Like more than 2 billion people worldwide, Quynh’s family in Vietnam does
their cooking over open fires. One day, as they were cooking food for their
pigs, Quynh, who was just 9 months old and already walking, neared the fire
and stuck her hand in to touch it. She received a terrible burn.
The skin of Quynh’s hand contracted, or tightened, as the burn wound
healed, limiting her ability to move her fingers. Her hand had become
permanently fist-like, limiting her ability to take part in vital activities like holding a
pencil or gathering sticks.
Quynh survived her burn, but many don’t. More girls in Southeast Asia die of fires than die
of tuberculosis, HIV/AIDS and malaria combined. Girls in that region also

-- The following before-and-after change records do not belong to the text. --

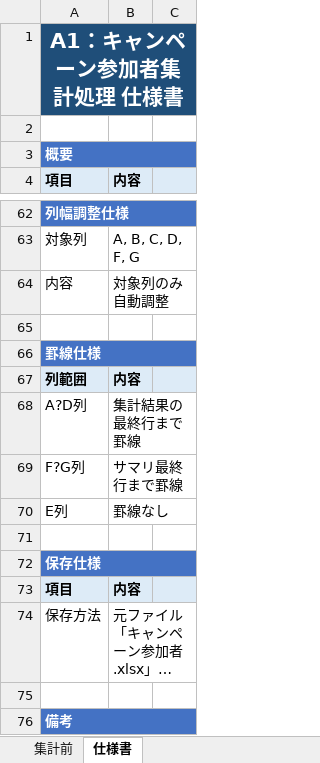
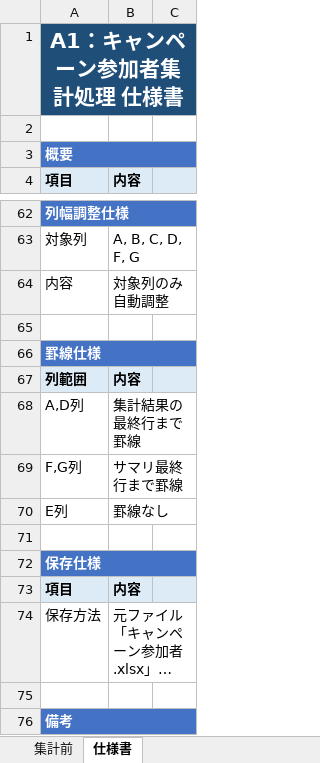
Before and after one commit to me-hr-poq7/CampaignRewardCalculationTool, an Excel workbook: キャンペーン参加者.xlsx, sheet 仕様書, drawn as a sheet; only a part is shown, gaps mark what is left out; long unchanged cells end in …; values as stored, in another font and other column widths than the file's, no borders; the diff names each change by its address in the sheet, - before the commit and + after, or states it on an @@ line.

Commit message:
更新

```diff
--- a/キャンペーン参加者.xlsx (sheet 仕様書)
+++ b/キャンペーン参加者.xlsx (sheet 仕様書)
-A68 (項目): A?D列
+A68 (項目): A,D列
-A69 (項目): F?G列
+A69 (項目): F,G列
```
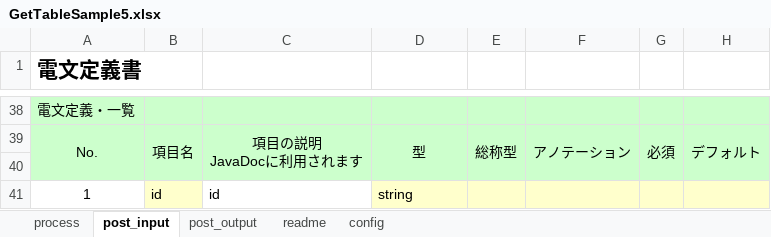
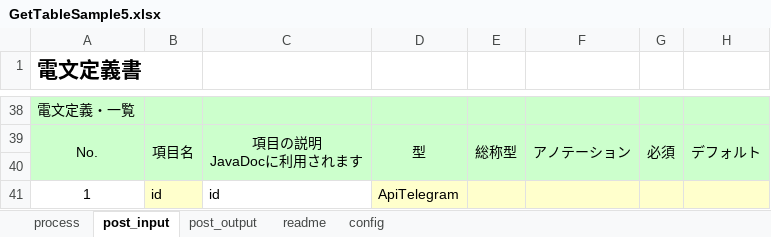
Before and after one commit to uedaueo/BlancoRestAutotest, an Excel workbook: meta/api/GetTableSample5.xlsx, sheet post_input, drawn as a sheet; only a part is shown, gaps mark what is left out; values as stored, in another font and other column widths than the file's, no borders; the diff names each change by its address in the sheet, - before the commit and + after, or states it on an @@ line.

```diff
--- a/meta/api/GetTableSample5.xlsx (sheet post_input)
+++ b/meta/api/GetTableSample5.xlsx (sheet post_input)
-D41: string
+D41: ApiTelegram
```
Also changed, not shown: meta/program/BlancoRestAutotestMessage.xlsx, meta/test2/04_GetTableSample5.xlsx, 7 other files.
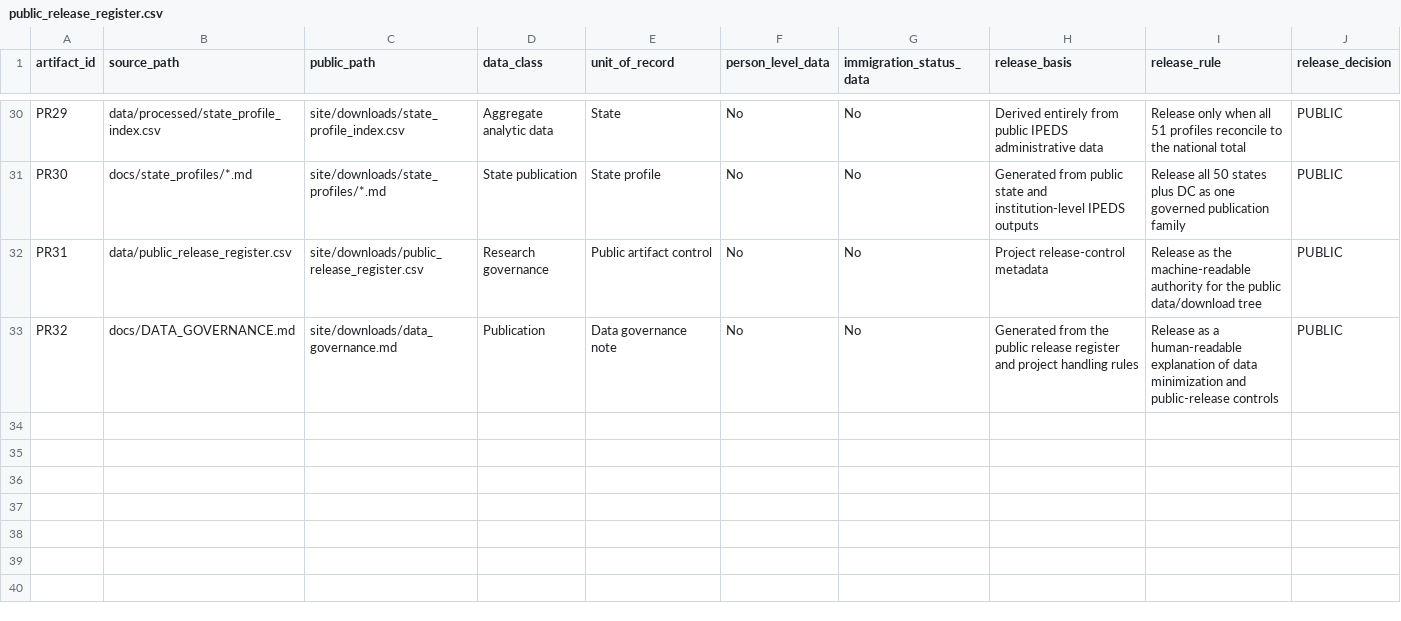
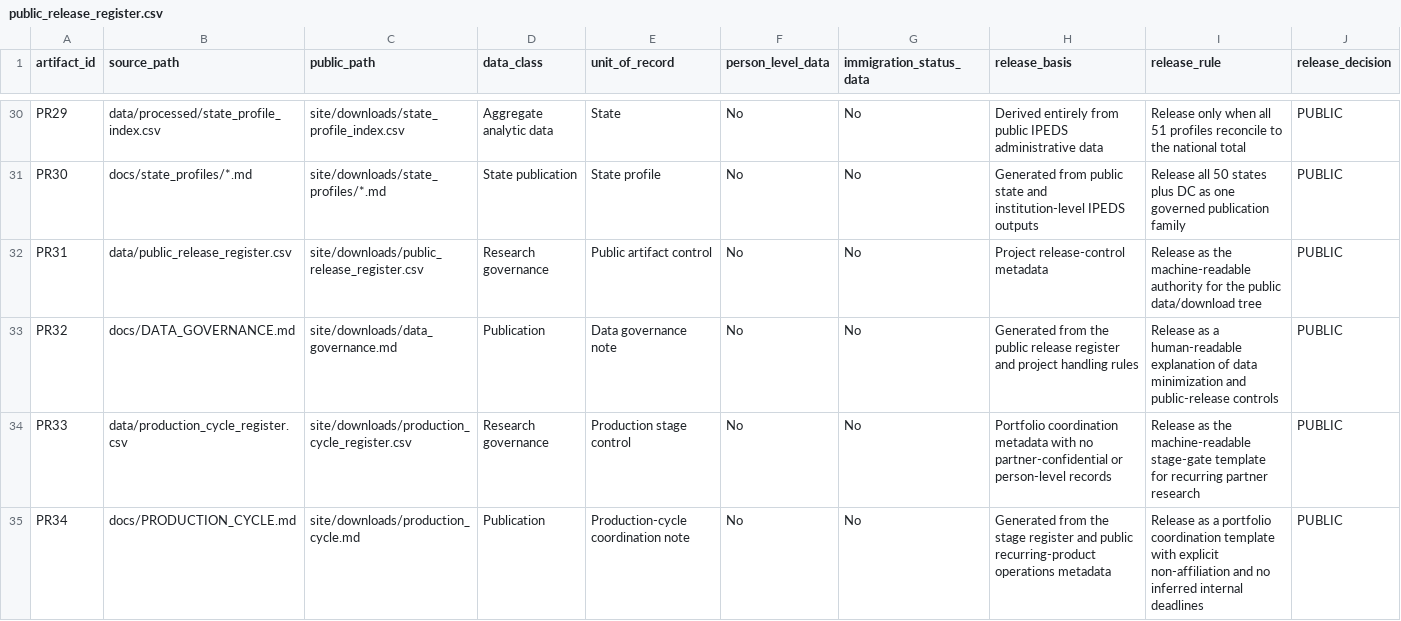
Before and after one commit to Joseph-Th/higher_education_and_immigration_demo, a CSV file: downloads/public_release_register.csv, drawn as a sheet; only a part is shown, gaps mark what is left out; the diff names each change by its address in the sheet, - before the commit and + after, or states it on an @@ line.

Commit message:
Publish stage-gated production cycle

```diff
--- a/downloads/public_release_register.csv
+++ b/downloads/public_release_register.csv
+row 34: PR33 | data/production_cycle_register.csv | site/downloads/production_cycle_register.csv | Research governance | Production stage control | No | No | Portfolio coordination metadata with no partner-confidential or person-level records | Release as the machine-readable stage-gate template for recurring partner research | PUBLIC
+row 35: PR34 | docs/PRODUCTION_CYCLE.md | site/downloads/production_cycle.md | Publication | Production-cycle coordination note | No | No | Generated from the stage register and public recurring-product operations metadata | Release as a portfolio coordination template with explicit non-affiliation and no inferred internal deadlines | PUBLIC
```
Also changed, not shown: 7 other files.
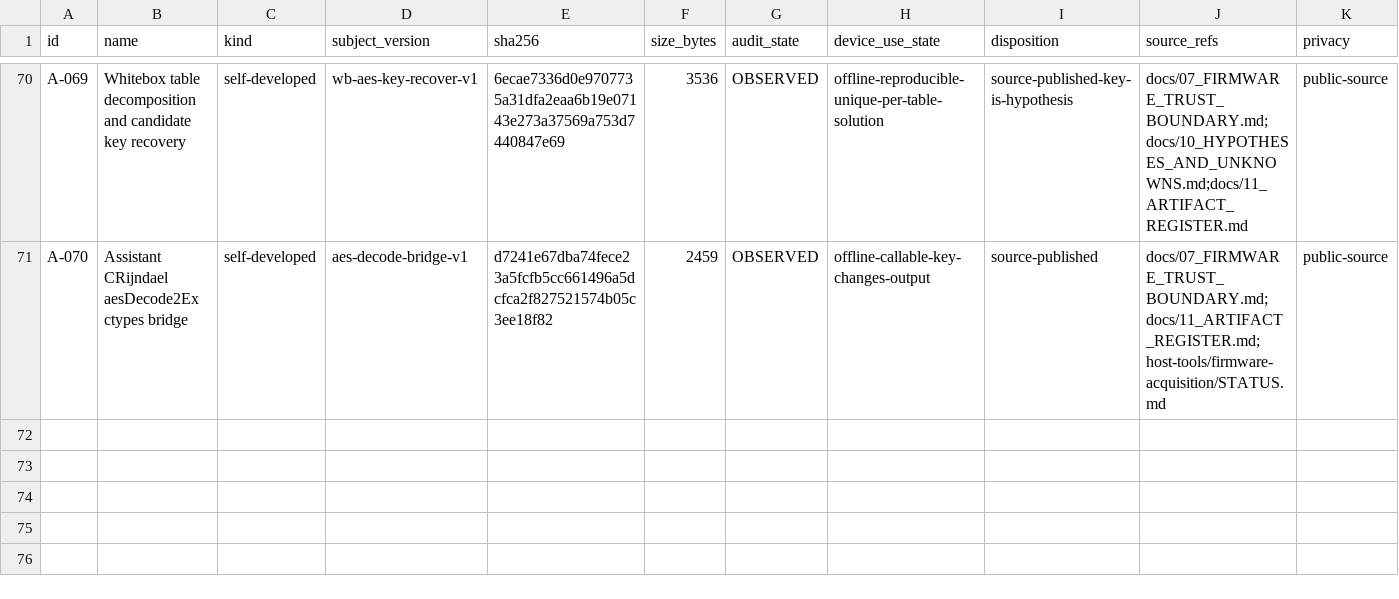
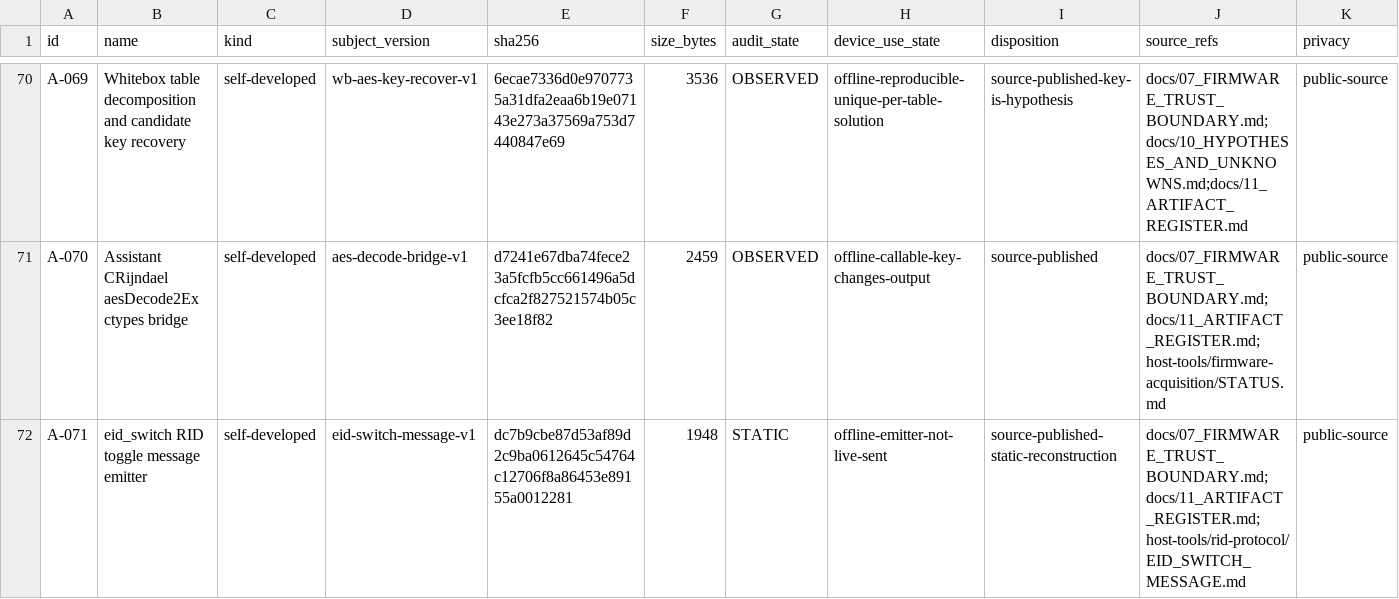
Before and after one commit to Sapphire-Rapids/DJI-RC2-Mini5Pro-Research, a CSV file: evidence/artifacts.csv, drawn as a sheet; only a part is shown, gaps mark what is left out; the diff names each change by its address in the sheet, - before the commit and + after, or states it on an @@ line.

```diff
--- a/evidence/artifacts.csv
+++ b/evidence/artifacts.csv
+row 72: A-071 | eid_switch RID toggle message emitter | self-developed | eid-switch-message-v1 | dc7b9cbe87d53af89d2c9ba0612645c54764c12706f8a86453e89155a0012281 | 1948 | STATIC | offline-emitter-not-live-sent | source-published-static-reconstruction | docs/07_FIRMWARE_TRUST_BOUNDARY.md;docs/11_ARTIFACT_REGISTER.md;host-tools/rid-protocol/EID_SWITCH_MESSAGE.md | public-source
```
Also changed, not shown: evidence/claims.csv, 5 other files.
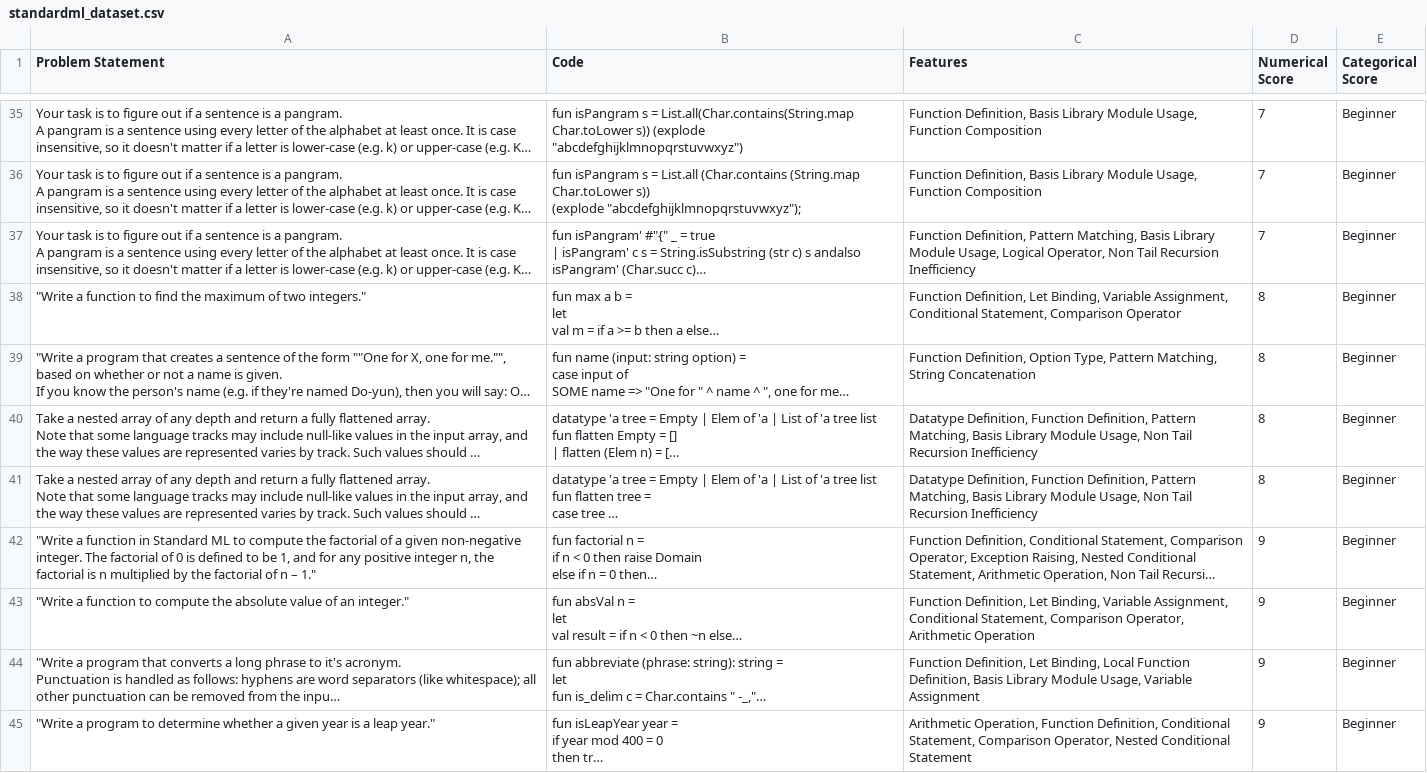
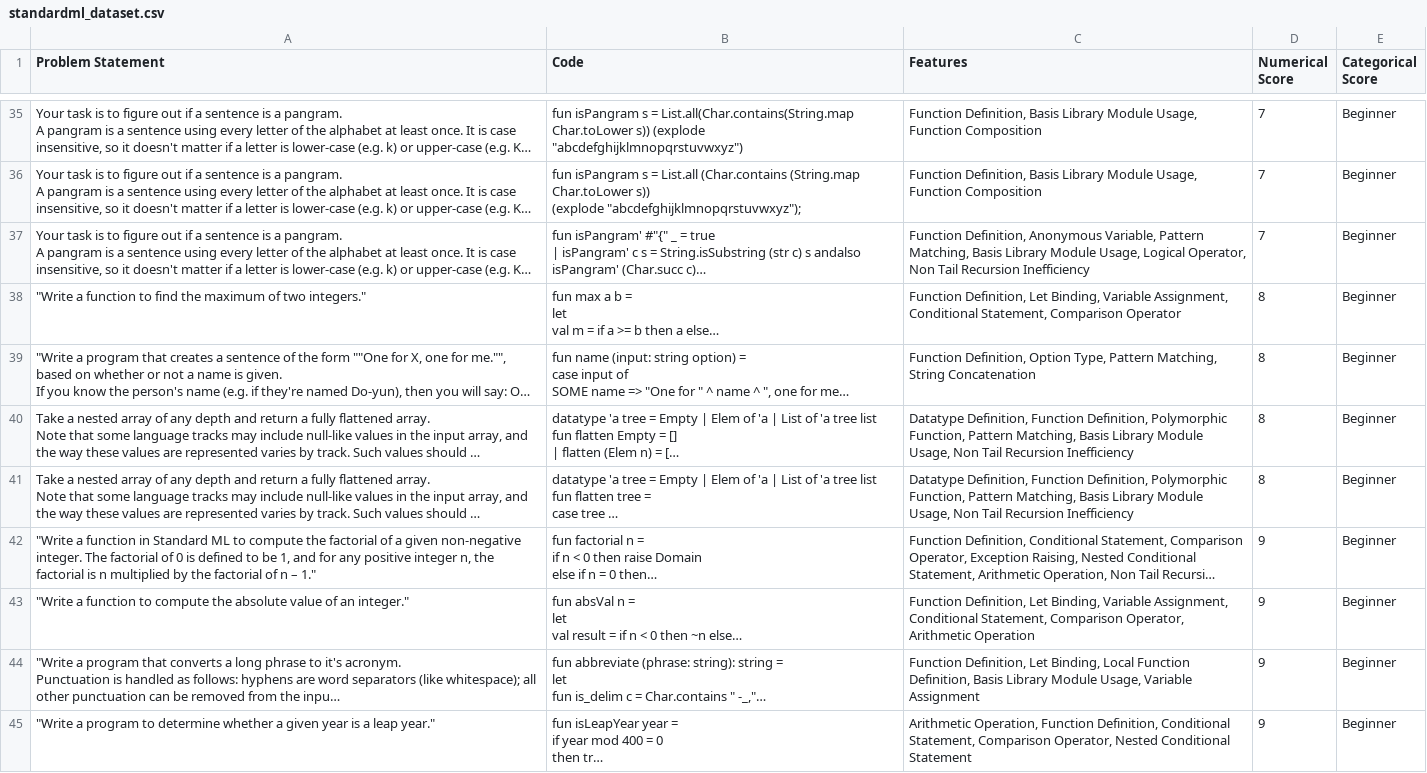
Before and after one commit to felixtli/PALS-FINAL, a CSV file: PALS/standardml_dataset.csv, drawn as a sheet; only a part is shown, gaps mark what is left out; long unchanged cells end in …; the diff covers the shown part only; the diff names each change by its address in the sheet, - before the commit and + after, or states it on an @@ line.

```diff
--- a/PALS/standardml_dataset.csv
+++ b/PALS/standardml_dataset.csv
-C37 (Features): Function Definition, Pattern Matching,…
+C37 (Features): Function Definition, Anonymous Variable, Pattern Matching,…
-C40:C41 (Features): …Function Definition, Pattern Matching,…
+C40:C41 (Features): …Function Definition, Polymorphic Function, Pattern Matching,…
```
Also changed, not shown: 25 edited cells elsewhere in this file, 15 other files.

lose more productive years from injuries from fires than from the combined impact of HIV/AIDS and malaria. Thanks to ReSurge, Quynh received surgery that will help her lead a
normal productive life – going to school and eventually contributing to society.
Volunteer surgeons completed two procedures on her hand: a burn
contracture release and a skin graft. The operations significantly improved her
hand mobility—and her quality of life. As long as billions of people around
the world cook over open fires, there will be victims like Quynh who are in
need of life-transforming reconstructive surgery. We are glad Quynh will have
not be added to the stark statistics, but has had her future restored.